> **WHAT TO DO**:
Your task is to copy each line in the listing that includes the word "string".

> **PROVIDED INFORMATION**:
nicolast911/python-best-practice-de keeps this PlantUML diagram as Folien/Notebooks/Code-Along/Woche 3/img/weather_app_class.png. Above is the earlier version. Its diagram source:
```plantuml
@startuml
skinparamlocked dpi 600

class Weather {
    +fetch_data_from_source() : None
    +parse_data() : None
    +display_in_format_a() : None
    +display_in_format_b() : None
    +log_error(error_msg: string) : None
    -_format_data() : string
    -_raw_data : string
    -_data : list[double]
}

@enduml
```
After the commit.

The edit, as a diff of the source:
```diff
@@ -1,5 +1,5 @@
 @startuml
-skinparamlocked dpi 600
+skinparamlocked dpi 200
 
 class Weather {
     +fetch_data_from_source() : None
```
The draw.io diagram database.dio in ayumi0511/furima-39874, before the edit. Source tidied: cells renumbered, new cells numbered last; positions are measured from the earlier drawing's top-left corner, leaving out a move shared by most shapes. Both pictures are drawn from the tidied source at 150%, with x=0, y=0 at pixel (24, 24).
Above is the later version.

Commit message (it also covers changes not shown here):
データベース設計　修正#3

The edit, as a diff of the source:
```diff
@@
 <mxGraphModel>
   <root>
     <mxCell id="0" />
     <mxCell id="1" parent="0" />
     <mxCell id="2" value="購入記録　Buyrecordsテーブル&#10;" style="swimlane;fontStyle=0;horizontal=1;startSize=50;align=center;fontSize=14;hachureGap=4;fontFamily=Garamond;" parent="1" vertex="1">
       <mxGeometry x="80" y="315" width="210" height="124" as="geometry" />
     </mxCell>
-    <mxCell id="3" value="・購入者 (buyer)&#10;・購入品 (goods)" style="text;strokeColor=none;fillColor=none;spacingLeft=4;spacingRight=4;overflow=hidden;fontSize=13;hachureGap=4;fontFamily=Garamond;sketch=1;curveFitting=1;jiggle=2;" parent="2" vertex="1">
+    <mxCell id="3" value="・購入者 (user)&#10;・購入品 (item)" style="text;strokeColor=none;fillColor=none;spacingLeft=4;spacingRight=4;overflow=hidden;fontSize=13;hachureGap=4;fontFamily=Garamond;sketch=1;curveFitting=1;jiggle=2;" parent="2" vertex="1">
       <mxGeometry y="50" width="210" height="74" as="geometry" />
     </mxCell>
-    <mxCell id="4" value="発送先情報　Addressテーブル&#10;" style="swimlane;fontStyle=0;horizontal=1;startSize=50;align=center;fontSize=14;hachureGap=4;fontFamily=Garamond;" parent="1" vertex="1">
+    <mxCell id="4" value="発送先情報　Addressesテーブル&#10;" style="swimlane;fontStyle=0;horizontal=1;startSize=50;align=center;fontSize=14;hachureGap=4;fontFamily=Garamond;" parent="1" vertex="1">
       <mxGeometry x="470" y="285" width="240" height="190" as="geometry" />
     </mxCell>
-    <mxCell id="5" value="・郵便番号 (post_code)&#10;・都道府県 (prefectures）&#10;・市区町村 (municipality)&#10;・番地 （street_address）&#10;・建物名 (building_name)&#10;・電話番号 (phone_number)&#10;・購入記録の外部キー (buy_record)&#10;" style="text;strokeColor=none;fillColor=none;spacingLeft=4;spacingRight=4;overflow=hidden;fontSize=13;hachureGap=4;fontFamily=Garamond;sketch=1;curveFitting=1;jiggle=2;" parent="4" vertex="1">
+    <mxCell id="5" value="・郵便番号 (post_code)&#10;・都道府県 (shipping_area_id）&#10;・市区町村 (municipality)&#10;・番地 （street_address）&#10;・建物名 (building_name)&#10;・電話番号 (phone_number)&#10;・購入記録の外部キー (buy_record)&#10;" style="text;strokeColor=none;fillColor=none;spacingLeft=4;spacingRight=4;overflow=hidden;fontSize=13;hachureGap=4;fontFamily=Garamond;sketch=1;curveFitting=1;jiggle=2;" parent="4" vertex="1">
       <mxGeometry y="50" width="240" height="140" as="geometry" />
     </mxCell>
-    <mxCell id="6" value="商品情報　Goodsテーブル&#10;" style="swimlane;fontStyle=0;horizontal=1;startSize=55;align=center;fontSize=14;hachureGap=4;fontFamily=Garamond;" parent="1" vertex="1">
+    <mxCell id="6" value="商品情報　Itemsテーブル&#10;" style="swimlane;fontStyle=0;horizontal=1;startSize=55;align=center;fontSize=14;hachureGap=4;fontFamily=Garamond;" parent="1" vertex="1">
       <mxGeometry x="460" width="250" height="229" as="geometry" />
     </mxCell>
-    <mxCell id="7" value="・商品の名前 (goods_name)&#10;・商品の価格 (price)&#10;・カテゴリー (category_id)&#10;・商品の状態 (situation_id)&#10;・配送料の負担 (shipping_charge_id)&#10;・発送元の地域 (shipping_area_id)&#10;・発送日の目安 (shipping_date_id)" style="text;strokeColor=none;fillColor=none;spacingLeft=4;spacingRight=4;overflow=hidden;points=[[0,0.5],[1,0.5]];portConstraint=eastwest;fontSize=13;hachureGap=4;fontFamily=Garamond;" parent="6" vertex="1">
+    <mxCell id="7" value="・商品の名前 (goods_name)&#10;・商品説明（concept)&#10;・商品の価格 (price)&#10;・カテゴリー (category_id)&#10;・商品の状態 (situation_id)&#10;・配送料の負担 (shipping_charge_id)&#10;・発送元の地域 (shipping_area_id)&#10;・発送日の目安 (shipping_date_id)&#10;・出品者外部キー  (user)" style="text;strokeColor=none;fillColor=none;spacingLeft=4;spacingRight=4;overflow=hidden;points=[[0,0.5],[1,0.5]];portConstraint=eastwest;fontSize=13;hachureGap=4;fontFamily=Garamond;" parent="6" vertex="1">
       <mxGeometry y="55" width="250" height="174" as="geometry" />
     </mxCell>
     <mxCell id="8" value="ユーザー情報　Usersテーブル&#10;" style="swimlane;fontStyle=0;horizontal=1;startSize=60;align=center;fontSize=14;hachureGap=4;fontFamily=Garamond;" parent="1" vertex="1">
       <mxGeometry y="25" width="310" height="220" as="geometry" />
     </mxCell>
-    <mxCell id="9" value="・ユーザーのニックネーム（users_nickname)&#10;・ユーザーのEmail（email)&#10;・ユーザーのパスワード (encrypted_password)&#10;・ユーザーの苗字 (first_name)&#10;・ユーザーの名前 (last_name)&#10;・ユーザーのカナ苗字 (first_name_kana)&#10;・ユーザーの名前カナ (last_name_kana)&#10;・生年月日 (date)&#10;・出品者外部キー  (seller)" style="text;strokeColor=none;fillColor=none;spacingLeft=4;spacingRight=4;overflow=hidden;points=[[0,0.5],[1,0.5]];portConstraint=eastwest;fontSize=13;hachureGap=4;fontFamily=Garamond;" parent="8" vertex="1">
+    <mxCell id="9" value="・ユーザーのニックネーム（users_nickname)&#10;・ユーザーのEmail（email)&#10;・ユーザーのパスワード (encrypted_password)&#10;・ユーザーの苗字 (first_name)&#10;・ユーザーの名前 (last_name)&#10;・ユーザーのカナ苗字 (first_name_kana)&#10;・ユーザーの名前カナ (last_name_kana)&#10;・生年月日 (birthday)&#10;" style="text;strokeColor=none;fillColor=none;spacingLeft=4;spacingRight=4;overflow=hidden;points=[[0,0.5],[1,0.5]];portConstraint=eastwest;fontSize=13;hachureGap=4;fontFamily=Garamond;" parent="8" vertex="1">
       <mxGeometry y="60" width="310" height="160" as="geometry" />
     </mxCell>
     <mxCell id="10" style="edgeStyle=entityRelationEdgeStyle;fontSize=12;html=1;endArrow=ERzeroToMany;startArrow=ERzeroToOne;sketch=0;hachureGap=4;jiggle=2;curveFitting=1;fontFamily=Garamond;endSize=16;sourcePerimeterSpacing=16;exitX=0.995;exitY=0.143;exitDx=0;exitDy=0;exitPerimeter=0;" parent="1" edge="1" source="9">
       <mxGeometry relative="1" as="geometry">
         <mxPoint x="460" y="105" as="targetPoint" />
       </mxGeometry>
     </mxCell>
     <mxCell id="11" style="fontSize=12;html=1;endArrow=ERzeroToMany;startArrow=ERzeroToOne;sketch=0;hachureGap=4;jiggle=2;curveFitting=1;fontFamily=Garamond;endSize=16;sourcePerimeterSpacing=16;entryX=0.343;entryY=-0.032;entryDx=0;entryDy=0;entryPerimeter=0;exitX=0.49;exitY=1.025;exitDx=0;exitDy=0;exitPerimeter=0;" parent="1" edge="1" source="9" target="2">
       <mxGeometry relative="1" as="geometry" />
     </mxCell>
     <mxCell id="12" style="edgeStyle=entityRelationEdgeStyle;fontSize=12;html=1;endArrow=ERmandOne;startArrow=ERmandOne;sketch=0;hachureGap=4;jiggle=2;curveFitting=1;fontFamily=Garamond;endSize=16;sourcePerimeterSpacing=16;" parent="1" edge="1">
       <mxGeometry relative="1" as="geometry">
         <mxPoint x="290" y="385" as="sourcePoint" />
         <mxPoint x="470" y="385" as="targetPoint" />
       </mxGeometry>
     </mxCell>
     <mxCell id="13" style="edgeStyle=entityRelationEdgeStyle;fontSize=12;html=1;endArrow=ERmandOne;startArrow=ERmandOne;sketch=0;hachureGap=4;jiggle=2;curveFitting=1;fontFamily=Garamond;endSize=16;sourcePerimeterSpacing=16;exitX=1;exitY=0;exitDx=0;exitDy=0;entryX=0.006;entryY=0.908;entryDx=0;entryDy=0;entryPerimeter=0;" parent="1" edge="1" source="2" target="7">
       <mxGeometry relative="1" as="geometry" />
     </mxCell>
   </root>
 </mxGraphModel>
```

> **WRITTEN RESPONSE**:
    +log_error(error_msg: string) : None
    -_format_data() : string
    -_raw_data : string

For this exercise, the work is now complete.